Josh Peck portrays Matt as such a hopeless emo asshole you can't help but think the rest of the party wished he hadn't survived the initial invasion (and there are at least two occasions where no jury would have convicted Jed for fragging him). Josh "Peeta Mellark" Hutcherson plays Robert, the C. Thomas Howell role from the original. This Robert, however, never goes full-bore psycho. Speaking of that, aside from the brotherly conflict (and the laughably abortive romantic interludes involving Jed and Toni), there's hardly any mental anguish. The Wolverines are a group of generic teens who -- while in the midst of a guerilla campaign against invading forces -- never show signs of sickness, poor hygiene, or even the need to shave. At least Matt's girlfriend has the decency to get some split ends (she doesn't do much else).
Beyond that, everyone adjusts just fine. No one talks about how their hate "keeping them warm," there's no hidden traitor (the one who ultimately compromises their position does it by accident), though not everyone comes through unscathed. I'll just say this: if you're a minority and you want to survive an enemy occupation, your last name better be "Cruise."
And did I mention Jeffrey Dean Morgan is in this? No? Well, he is.
Red Dawn is in theaters today. When the real invasion comes, we'll be too busy tweeting pithy rejoinders to defend ourselves.

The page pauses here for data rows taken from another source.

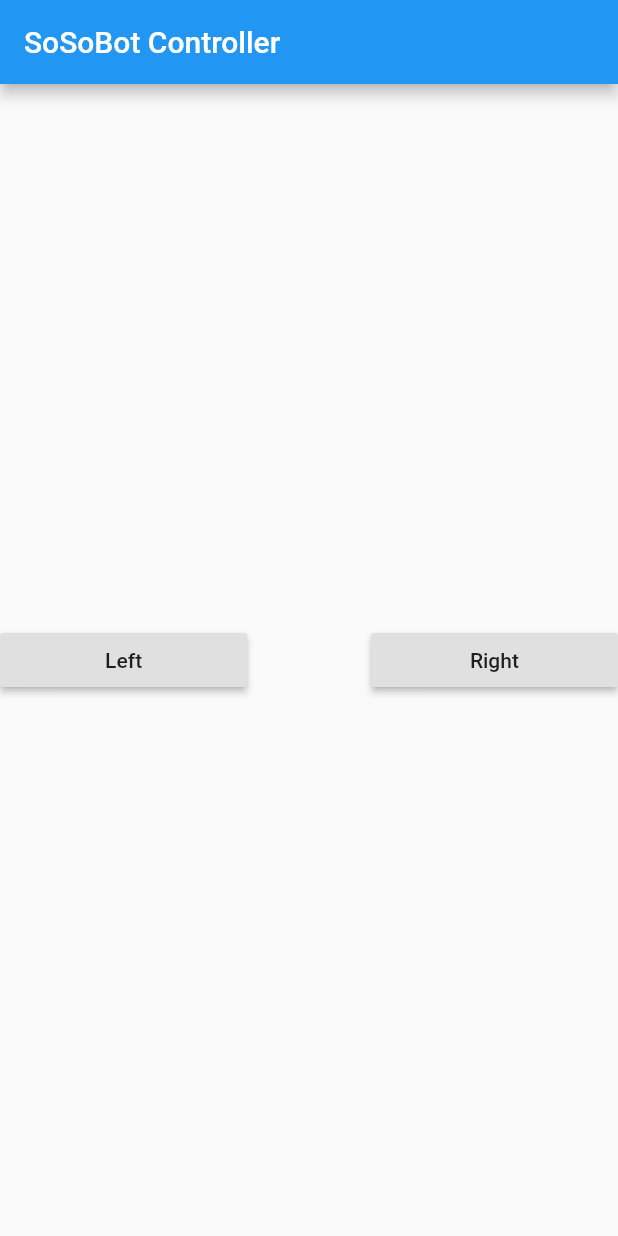
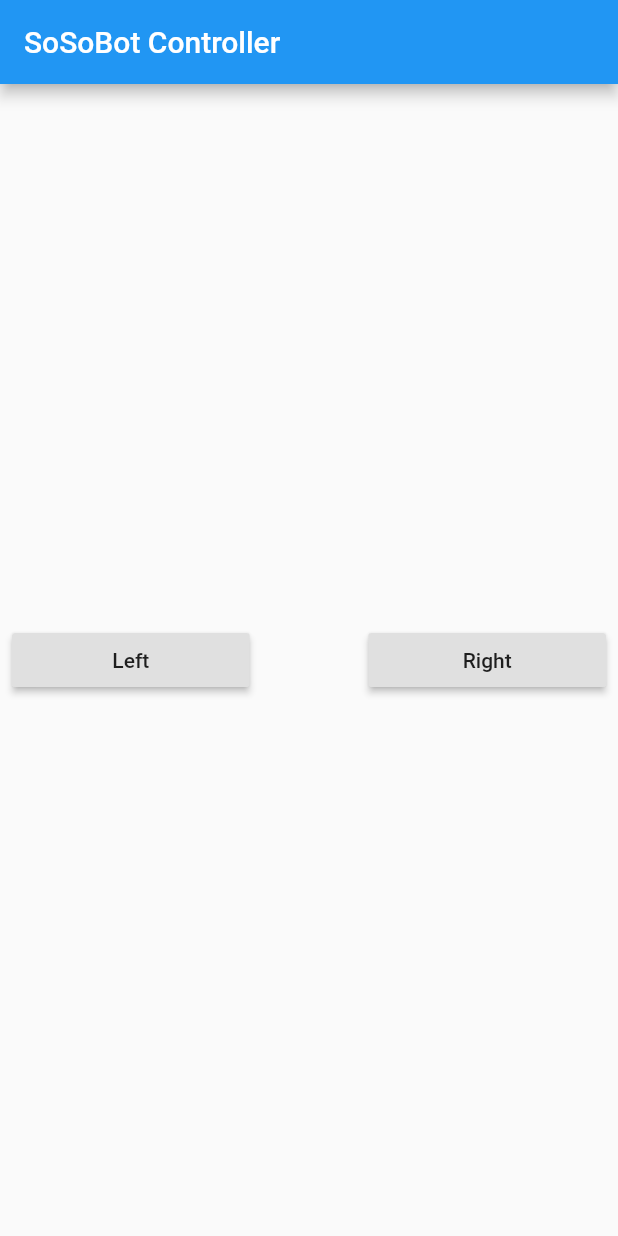
Before and after one commit to ElisabethStrunk/SoSoBot, a Flutter app: the screen it shows after launch, on a phone screen of 412 x 824 dp. Run offline on Flutter 3.47's test engine with Material 2 defaults, Android fonts, the phone set to English and light mode, and no system bars.

Commit message:
Adds padding

```diff
--- a/app/so_so_bot/lib/main.dart
+++ b/app/so_so_bot/lib/main.dart
@@ -70,6 +70,8 @@ class _MyHomePageState extends State<MyHomePage> {
       body: Center(
         // Center is a layout widget. It takes a single child and positions it
         // in the middle of the parent.
+        child: Padding(
+          padding: const EdgeInsets.only(left: 8, right:8),
           child: Row(
             // Row is a widget that displays its children in a horizontal array.
             mainAxisAlignment: MainAxisAlignment.center,
@@ -94,6 +96,7 @@ class _MyHomePageState extends State<MyHomePage> {
             ],
           ),
         ),
+      ),
     );
   }
 }
```
Lines whose indentation alone changed are shown as unchanged.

Keep the Houston Press Free... Since we started the Houston Press, it has been defined as the free, independent voice of Houston, and we would like to keep it that way. Offering our readers free access to incisive coverage of local news, food and culture. Producing stories on everything from political scandals to the hottest new bands, with gutsy reporting, stylish writing, and staffers who've won everything from the Society of Professional Journalists' Sigma Delta Chi feature-writing award to the Casey Medal for Meritorious Journalism. But with local journalism's existence under siege and advertising revenue setbacks having a larger impact, it is important now more than ever for us to rally support behind funding our local journalism. You can help by participating in our "I Support" membership program, allowing us to keep covering Houston with no paywalls.